The happiest and most fulfilled people are those who devoted themselves to something bigger and more profound than merely their own self-interest. John Glenn
God will not forget your work and the love you have shown as you have helped people and continue to help them. Hebrews 6:10
Spirit of Christ who trains our hearts for service: Help us appreciate the servants among us and grow in our devotion to serve. Amen
They were a couple all their lives—met as toddlers! Annie was married to John Glenn, the hero astronaut and first American to orbit the earth. She struggled with severe stuttering that became a painful challenge when she was thrust into NASA’s spotlight as portrayed in the Hollywood film, The Right Stuff.

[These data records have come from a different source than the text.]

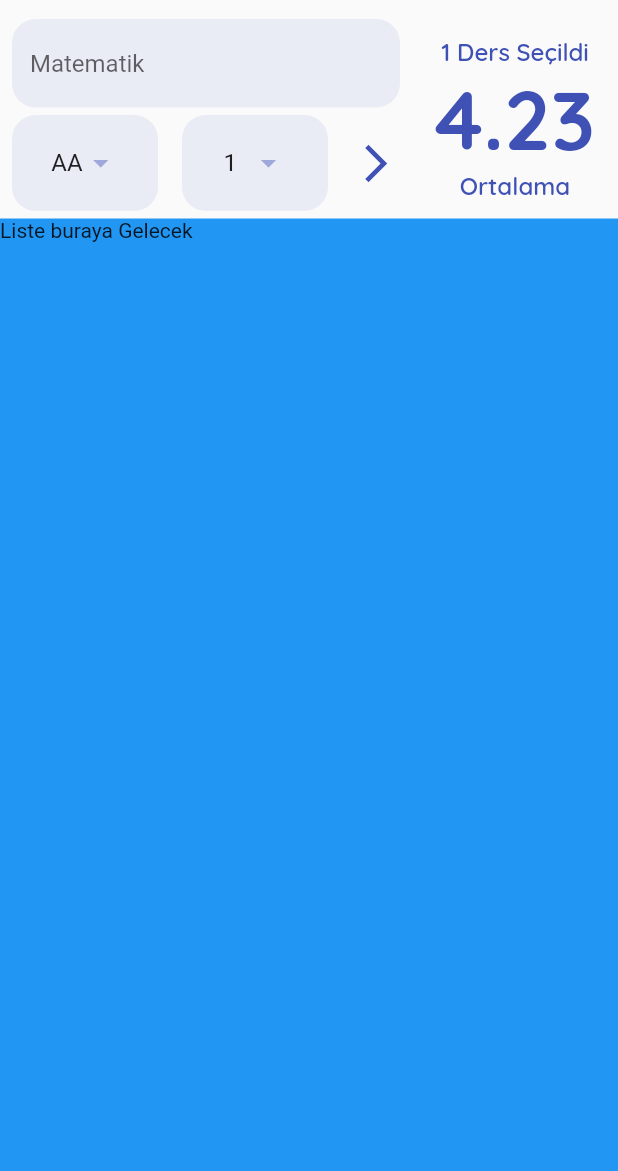
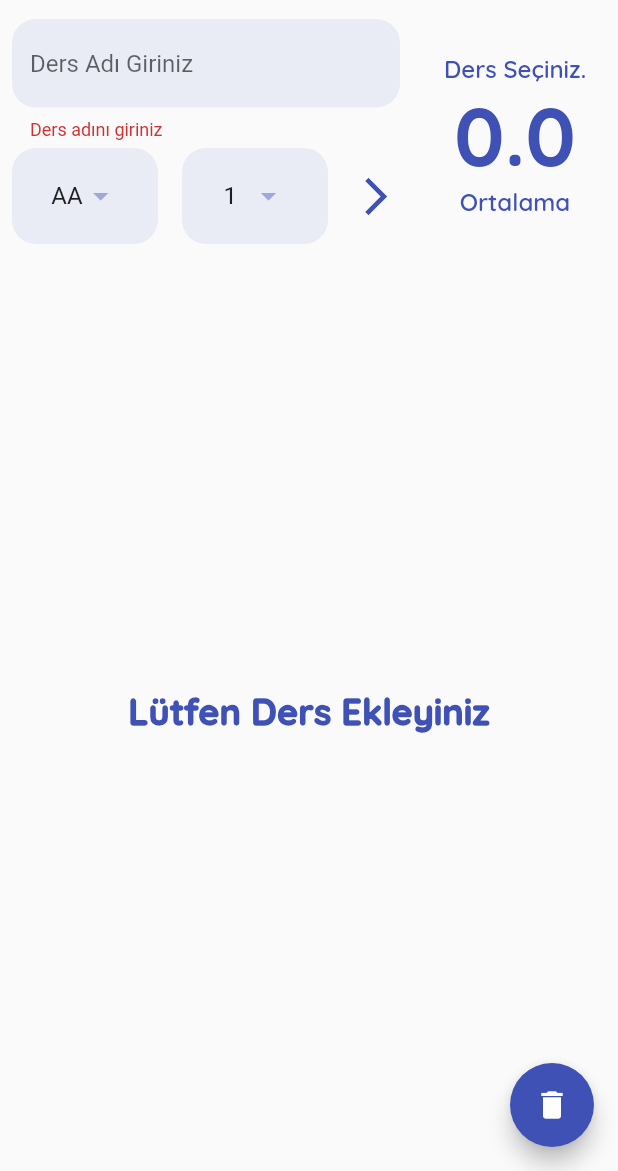
Before and after one commit to Ahmetk9122/dinamik_not_hesaplama_flutter, a Flutter app: the screen it shows after launch, after a tap on the "arrow forward ios" icon, on a phone screen of 412 x 824 dp, the part 65-1236 px from its top. Run offline on Flutter 3.47's test engine with Material 2 defaults, Android fonts, the light colour scheme and no system bars; our stand-ins replace google_fonts.

Commit message:
last_version

```diff
--- a/lib/helper/data_helper.dart
+++ b/lib/helper/data_helper.dart
@@ -1,7 +1,27 @@
+import 'package:dinamik_hesaplama/model/ders.dart';
 import 'package:flutter/material.dart';
 
 class DataHelper
 {
+  static List<Ders> tumEklenenDersler =[];
+
+  static dersEkle (Ders ders)
+  {
+    tumEklenenDersler.add(ders);
+
+  }
+
+  static double OrtalamaHesapla ()
+  {
+    double toplamNot =0;
+    double toplamKredi =0;
+
+    tumEklenenDersler.forEach((element) {
+      toplamNot=toplamNot+(element.krediDegeri*element.harfDegeri);
+      toplamKredi +=element.krediDegeri;
+    });
+    return toplamNot/toplamKredi;
+  }
   static List<String> _tumDerslerinHarfleri()
   {
     return["AA","BA","BB","CB","CC","DC","DD","FD","FF"];
--- /dev/null
+++ b/lib/model/ders.dart
@@ -0,0 +1,14 @@
+class Ders
+{
+  final String ad;
+  final double harfDegeri;
+  final double krediDegeri;
+
+  Ders({required this.ad,required this.harfDegeri,required this.krediDegeri});
+
+  @override
+  String toString() {
+
+  return "$ad $harfDegeri $krediDegeri";
+  }
+}
--- /dev/null
+++ b/lib/widgets/ders_listesi.dart
@@ -0,0 +1,44 @@
+import 'package:dinamik_hesaplama/constants/app_constant.dart';
+import 'package:dinamik_hesaplama/helper/data_helper.dart';
+import 'package:dinamik_hesaplama/model/ders.dart';
+import 'package:flutter/material.dart';
+
+class DersListesi extends StatelessWidget {
+  final Function onElemanCikarildi;
+  const DersListesi({required this.onElemanCikarildi, Key? key}) : super(key: key);
+
+  @override
+  Widget build(BuildContext context) {
+    List <Ders> tumDersler =DataHelper.tumEklenenDersler;
+    return tumDersler.length>0 ? ListView.builder(itemCount:tumDersler.length,itemBuilder:(context ,index)
+    {
+      return Dismissible(
+        key: UniqueKey(),
+        onDismissed: (a)
+        {
+          onElemanCikarildi(index);
+        },
+        direction: DismissDirection.startToEnd,
+        child: Padding(
+          padding: const EdgeInsets.all(2.0),
+          child: Card(
+            child: ListTile(
+              title: Text(tumDersler[index].ad),
+              leading: CircleAvatar(
+                backgroundColor: Sabitler.anaRenk,
+                child: Text((tumDersler[index].harfDegeri *tumDersler[index].krediDegeri).toStringAsFixed(0),),),
+            subtitle: Text("${tumDersler[index].krediDegeri} Kredi, Not Değeri ${tumDersler[index].harfDegeri}"),
+            ),
+
+          ),
+        ),
+      );
+    }
+    ) : Container(
+      child: Center(
+        child: Text("Lütfen Ders Ekleyiniz",
+        style: Sabitler.baslikStyle,),
+      ),
+    );
+  }
+}
--- /dev/null
+++ b/lib/widgets/harf_dropdown_widget.dart
@@ -0,0 +1,45 @@
+import 'package:dinamik_hesaplama/constants/app_constant.dart';
+import 'package:dinamik_hesaplama/helper/data_helper.dart';
+import 'package:flutter/material.dart';
+
+class HarfDropDownWidget extends StatefulWidget {
+     final Function onHarfSecildi;
+
+  HarfDropDownWidget({required this.onHarfSecildi, Key? key}) : super(key: key);
+
+  @override
+  _HarfDropDownWidgetState createState() => _HarfDropDownWidgetState();
+}
+
+class _HarfDropDownWidgetState extends State<HarfDropDownWidget> {
+      double secilenHarfDegeri =4;
+
+  @override
+  Widget build(BuildContext context) {
+    return  Container(
+      alignment: Alignment.center,
+      padding: Sabitler.dropDownPadding,
+      decoration: BoxDecoration(
+        color: Sabitler.anaRenk.shade100.withOpacity(0.3),
+        borderRadius: Sabitler.borderRadius,
+      ),
+      child: DropdownButton<double>(
+      value: secilenHarfDegeri,
+      elevation: 16,
+      iconEnabledColor: Sabitler.anaRenk.shade200,
+      onChanged: (deger)
+      {
+        setState(() {
+
+        });
+          secilenHarfDegeri=deger!;
+          widget.onHarfSecildi(secilenHarfDegeri);
+      },
+      //dropdown da alttaki çıkan çizgiyi silme işlemi.
+      underline: Container(),
+      items:DataHelper.tumDerslerinHarfler(),
+     ),
+    );
+
+  }
+}
--- /dev/null
+++ b/lib/widgets/kredi_dropdown_widget.dart
@@ -0,0 +1,43 @@
+import 'package:dinamik_hesaplama/constants/app_constant.dart';
+import 'package:dinamik_hesaplama/helper/data_helper.dart';
+import 'package:flutter/material.dart';
+
+class KrediDropdownWidget extends StatefulWidget {
+  final Function onKrediSecildi;
+  KrediDropdownWidget({required this.onKrediSecildi, Key? key}) : super(key: key);
+
+  @override
+  _KrediDropdownWidgetState createState() => _KrediDropdownWidgetState();
+}
+
+class _KrediDropdownWidgetState extends State<KrediDropdownWidget> {
+  double secilenKrediDegeri =1;
+  @override
+  Widget build(BuildContext context) {
+    return Container(
+      alignment: Alignment.center,
+      padding: Sabitler.dropDownPadding,
+      decoration: BoxDecoration(
+        color: Sabitler.anaRenk.shade100.withOpacity(0.3),
+        borderRadius: Sabitler.borderRadius,
+      ),
+      child: DropdownButton<double>(
+      value: secilenKrediDegeri,
+      elevation: 16,
+      iconEnabledColor: Sabitler.anaRenk.shade200,
+      onChanged: (deger)
+      {
+        setState(() {
+
+        });
+          secilenKrediDegeri=deger!;
+          widget.onKrediSecildi(secilenKrediDegeri);
+      },
+      //dropdown da alttaki çıkan çizgiyi silme işlemi.
+      underline: Container(),
+      items:DataHelper.tumDerslerinKredileri(),
+     ),
+    );
+
+  }
+}
--- a/lib/widgets/ortalama_hesapla_page.dart
+++ b/lib/widgets/ortalama_hesapla_page.dart
@@ -1,5 +1,9 @@
 import 'package:dinamik_hesaplama/constants/app_constant.dart';
 import 'package:dinamik_hesaplama/helper/data_helper.dart';
+import 'package:dinamik_hesaplama/model/ders.dart';
+import 'package:dinamik_hesaplama/widgets/ders_listesi.dart';
+import 'package:dinamik_hesaplama/widgets/harf_dropdown_widget.dart';
+import 'package:dinamik_hesaplama/widgets/kredi_dropdown_widget.dart';
 import 'package:dinamik_hesaplama/widgets/ortalama_goster_widget.dart';
 import 'package:flutter/material.dart';
 
@@ -14,11 +18,13 @@ class _OrtalamaHesaplaPageState extends State<OrtalamaHesaplaPage> {
   GlobalKey<FormState> FormKey =GlobalKey<FormState>();
     double secilenHarfDegeri =4;
     double secilenKrediDegeri =1;
+    String GirilenDersAdi ="";
 
 
   @override
   Widget build(BuildContext context) {
     return Scaffold(
+      resizeToAvoidBottomInset: false,
       appBar: AppBar(
         backgroundColor: Colors.transparent,
         //elevation değerini sıfır yapmalıyız çünkü tam bir transparan yani renksiz bir appbar istiyoruz.
@@ -39,19 +45,33 @@ class _OrtalamaHesaplaPageState extends State<OrtalamaHesaplaPage> {
             ),
              Expanded(
                flex: 1,
-              child:OrtalamaGoster(dersSayisi: 1, ortalama: 4.234),
+              child:OrtalamaGoster(dersSayisi: DataHelper.tumEklenenDersler.length, ortalama: DataHelper.OrtalamaHesapla()),
             ),
               ],
             ),
            //liste+
             Expanded(
-              child: Container(
-               child: Text("Liste buraya Gelecek"),
-               color: Colors.blue,
-                       ),
+              child: DersListesi(
+                onElemanCikarildi:(index)
+                {
+                  DataHelper.tumEklenenDersler.removeAt(index);
+                  setState(() {
+
+                  });
+                },
+              ),
             ),
          ],
-      )
+      ),
+      floatingActionButton: FloatingActionButton(
+        onPressed: ()
+        {
+          setState(() {
+            DataHelper.tumEklenenDersler.clear();
+          });
+        },
+        child: Icon(Icons.delete),
+      ) ,
     );
   }
 
@@ -73,16 +93,27 @@ class _OrtalamaHesaplaPageState extends State<OrtalamaHesaplaPage> {
               Expanded(
 
                 child: Padding(padding: Sabitler.yatayPadding8,
-                child:_buildHarfler(),
+                child:HarfDropDownWidget(
+                  onHarfSecildi: (harf)
+                  {
+                    secilenHarfDegeri =harf;
+                  },
+                ),
                 ),
               ),
 
               Expanded(
                 child: Padding(padding:  Sabitler.yatayPadding8,
-                child:_buildKrediler(),
+                child:KrediDropdownWidget(
+                  onKrediSecildi: (kredi)
+                  {
+                    secilenKrediDegeri=kredi;
+                  },),
                 ),
               ),
-              IconButton(onPressed: (){}, icon: Icon(Icons.arrow_forward_ios),
+              IconButton(
+                onPressed: _dersEkleveOrtalamaHesapla,
+               icon: Icon(Icons.arrow_forward_ios),
               color: Sabitler.anaRenk,
               iconSize: 30,),
             ],
@@ -97,9 +128,25 @@ class _OrtalamaHesaplaPageState extends State<OrtalamaHesaplaPage> {
    _buildTextFormField() {
 
     return TextFormField(
+      onSaved: (deger)
+      {
+        setState(() {
+          GirilenDersAdi=deger!;
+        });
+
+      },
+      validator: (s)
+      {
+        if(s!.length<=0)
+        {
+          return "Ders adını giriniz";
+        }
+        else
+        return null;
+      },
       decoration: InputDecoration(
 
-        hintText:"Matematik",
+        hintText:"Ders Adı Giriniz",
         border: OutlineInputBorder(
           borderRadius: Sabitler.borderRadius,
           borderSide: BorderSide.none),
@@ -107,61 +154,17 @@ class _OrtalamaHesaplaPageState extends State<OrtalamaHesaplaPage> {
           fillColor: Sabitler.anaRenk.shade100.withOpacity(0.3),),
     );
   }
+  void _dersEkleveOrtalamaHesapla() {
+    if(FormKey.currentState!.validate())
+    {
+      FormKey.currentState!.save();
+      var eklenecekDers =Ders(ad: GirilenDersAdi, harfDegeri: secilenHarfDegeri, krediDegeri: secilenKrediDegeri);
+      DataHelper.dersEkle(eklenecekDers);
+      print(DataHelper.OrtalamaHesapla());
+      setState(() {
 
-  _buildHarfler() {
-    return Container(
-      alignment: Alignment.center,
-      padding: Sabitler.dropDownPadding,
-      decoration: BoxDecoration(
-        color: Sabitler.anaRenk.shade100.withOpacity(0.3),
-        borderRadius: Sabitler.borderRadius,
-      ),
-      child: DropdownButton<double>(
-      value: secilenHarfDegeri,
-      elevation: 16,
-      iconEnabledColor: Sabitler.anaRenk.shade200,
-      onChanged: (deger)
-      {
-        setState(() {
-
-        });
-          secilenHarfDegeri=deger!;
-          print("$secilenHarfDegeri");
-      },
-      //dropdown da alttaki çıkan çizgiyi silme işlemi.
-      underline: Container(),
-      items:DataHelper.tumDerslerinHarfler(),
-     ),
-    );
-
+      }
+      );
+    }
   }
-
-  _buildKrediler() {
-    return Container(
-      alignment: Alignment.center,
-      padding: Sabitler.dropDownPadding,
-      decoration: BoxDecoration(
-        color: Sabitler.anaRenk.shade100.withOpacity(0.3),
-        borderRadius: Sabitler.borderRadius,
-      ),
-      child: DropdownButton<double>(
-      value: secilenKrediDegeri,
-      elevation: 16,
-      iconEnabledColor: Sabitler.anaRenk.shade200,
-      onChanged: (deger)
-      {
-        setState(() {
-
-        });
-          secilenKrediDegeri=deger!;
-          print("$secilenKrediDegeri");
-      },
-      //dropdown da alttaki çıkan çizgiyi silme işlemi.
-      underline: Container(),
-      items:DataHelper.tumDerslerinKredileri(),
-     ),
-    );
-
-  }
-
 }
```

But Annie overcame her speech limitations while living in Washington and serving as the wife of a U.S. Senator. She became a public speaker and advocate for persons with speech disabilities. She and John served out four terms before leaving politics.
Annie testified that she had given John Glenn up to serve our country for 55 years and it was now time to take him back! But John Glenn embarked on one more mission in space at age 77—to test the effects of weightlessness on the elderly.

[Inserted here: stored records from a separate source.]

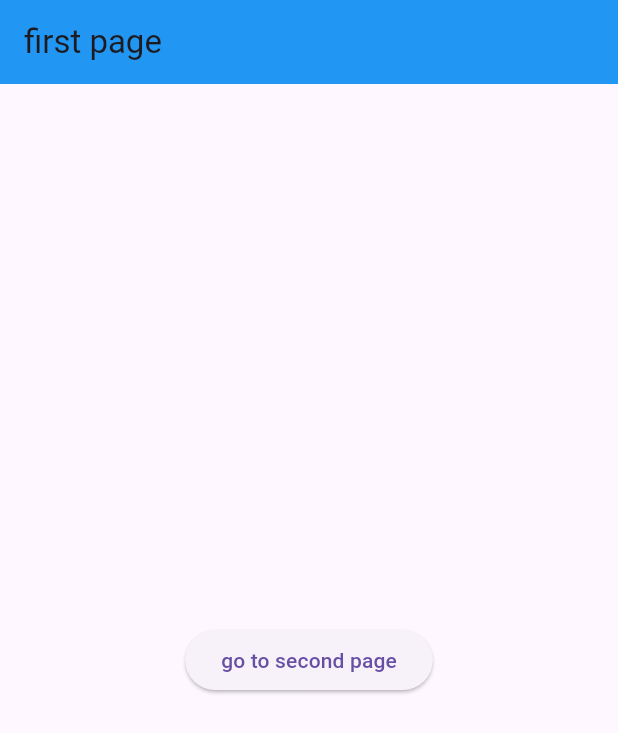
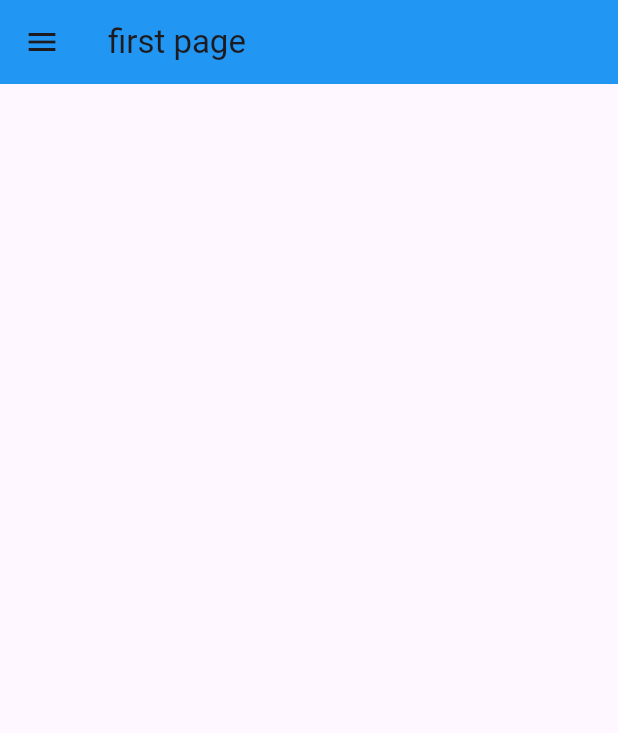
Before and after one commit to Dave-notch/dummy_test_app, a Flutter app: the screen it shows after launch, on a phone screen of 412 x 824 dp. Shown: the top 733 px of the screen. Run offline on Flutter 3.47's test engine with Material 3 defaults, Android fonts, the phone set to English and light mode, and no system bars; our stand-ins replace device_preview.

Commit message:
drawer navigation

```diff
--- a/lib/main.dart
+++ b/lib/main.dart
@@ -1,6 +1,7 @@
 import 'package:device_preview/device_preview.dart';
 import 'package:dummy_test_app/pages/page1.dart';
-import 'package:dummy_test_app/pages/page2.dart';
+import 'package:dummy_test_app/pages/Home.dart';
+import 'package:dummy_test_app/pages/settings.dart';
 import 'package:flutter/material.dart';
 
 void main() {
@@ -23,9 +24,11 @@ class MyApp extends StatelessWidget {
       locale: DevicePreview.locale(context),
       builder: DevicePreview.appBuilder,
       home: firspage(),
-      // routes: {
-      //   '/firstpage' :(context) => firspage(),
-      // },
+      routes: {
+        '/firstpage' :(context) => firspage(),
+        '/Homepage' :(context) => Home(),
+        '/Settingspage' :(context) => Settings(),
+      },
     );
   }
 }
--- a/lib/pages/page1.dart
+++ b/lib/pages/page1.dart
@@ -1,4 +1,5 @@
-import 'package:dummy_test_app/pages/page2.dart';
+// ignore: unused_import
+import 'package:dummy_test_app/pages/page1.dart';
 import 'package:flutter/material.dart';
 
 class firspage extends StatelessWidget {
@@ -9,14 +10,48 @@ class firspage extends StatelessWidget {
     return Scaffold(
       appBar: AppBar(title: Text('first page'),
       backgroundColor: Colors.blue,),
-      body: Center(child: ElevatedButton(child: Text('go to second page'),
-      onPressed: () => {
-        Navigator.push(context,
-        MaterialPageRoute(builder: (context) => secondpage(),)
-        )
-      },
+      drawer: Drawer(
+        backgroundColor: Colors.brown[400],
+        child: Column(
+          children: [
+            DrawerHeader(child: Icon(
+              Icons.favorite,
+              size: 24,
+            ),
+          ),
+
+            ListTile(
+              leading: Icon(Icons.home),
+              title: Text(
+                'H O M E',
+                style: TextStyle(
+                  color: Colors.white,
+
+                ),
+                ),
+              onTap: () {
+                Navigator.pop(context);
+                Navigator.pushNamed(context, '/Homepage');
+              },
+            ),
+
+            ListTile(
+              leading: Icon(Icons.settings),
+              title: Text(
+                'S E T T I N G S',
+                style: TextStyle(
+                  color: Colors.white,
+
+                ),
+                ),
+                onTap: () {
+                  Navigator.pop(context);
+                  Navigator.pushNamed(context, '/Settingspage');
+                },
+            )
+          ],
+        ),
       ),
-    ),
     );
   }
 }
--- a/lib/pages/page2.dart
+++ /dev/null
@@ -1,22 +0,0 @@
-import 'package:dummy_test_app/pages/page1.dart';
-import 'package:flutter/material.dart';
-
-class secondpage extends StatelessWidget {
-  const secondpage({super.key});
-
-  @override
-  Widget build(BuildContext context) {
-    return Scaffold(
-      appBar: AppBar(title: Text('second page'),
-      backgroundColor: Colors.blue,),
-      body: Center(child: ElevatedButton(child: Text('go to first page'),
-      onPressed: () => {
-        Navigator.push(context,
-        MaterialPageRoute(builder: (context) => firspage(),)
-        )
-      },
-      ),
-    ),
-  );
-  }
-}
```
Also changed, not shown: lib/pages/Home.dart (added, +17 -0 lines), lib/pages/settings.dart (added, +18 -0 lines).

After 73 years of marriage Annie Glenn buried John at Arlington in 2017 on the day that would have been their wedding anniversary. She died yesterday of complications from Covid-19. Annie was 100 years old.
The people I live with keep asking the same question: Why don’t we have more wise, good-hearted and competent people in positions of power?
I don’t think anyone has a good answer to that question. The only theory I have is this: Many people who seek positions of power, or are able to ascend power structures, are disinclined to use their power to serve the public good. And people like Annie and John Glenn, who use their strength to serve, are less likely enter a toxic political arena.
Nevertheless, many gifted people have given their whole lives to public service. Annie Glenn was one of those people, and there are many others.
Who are your mentors and guides in public leadership? It’s so important that we celebrate their work, send them notes of thanks and talk them up at our dinner tables. Let’s not allow the bad apples to spoil our appreciation for true public servants.
We’re heading into one of those political seasons, you know. How can we influence our community with wise prayers, good thoughts and a hopeful outlook? I believe that all those things have true power to transform situations and foster healing in our society.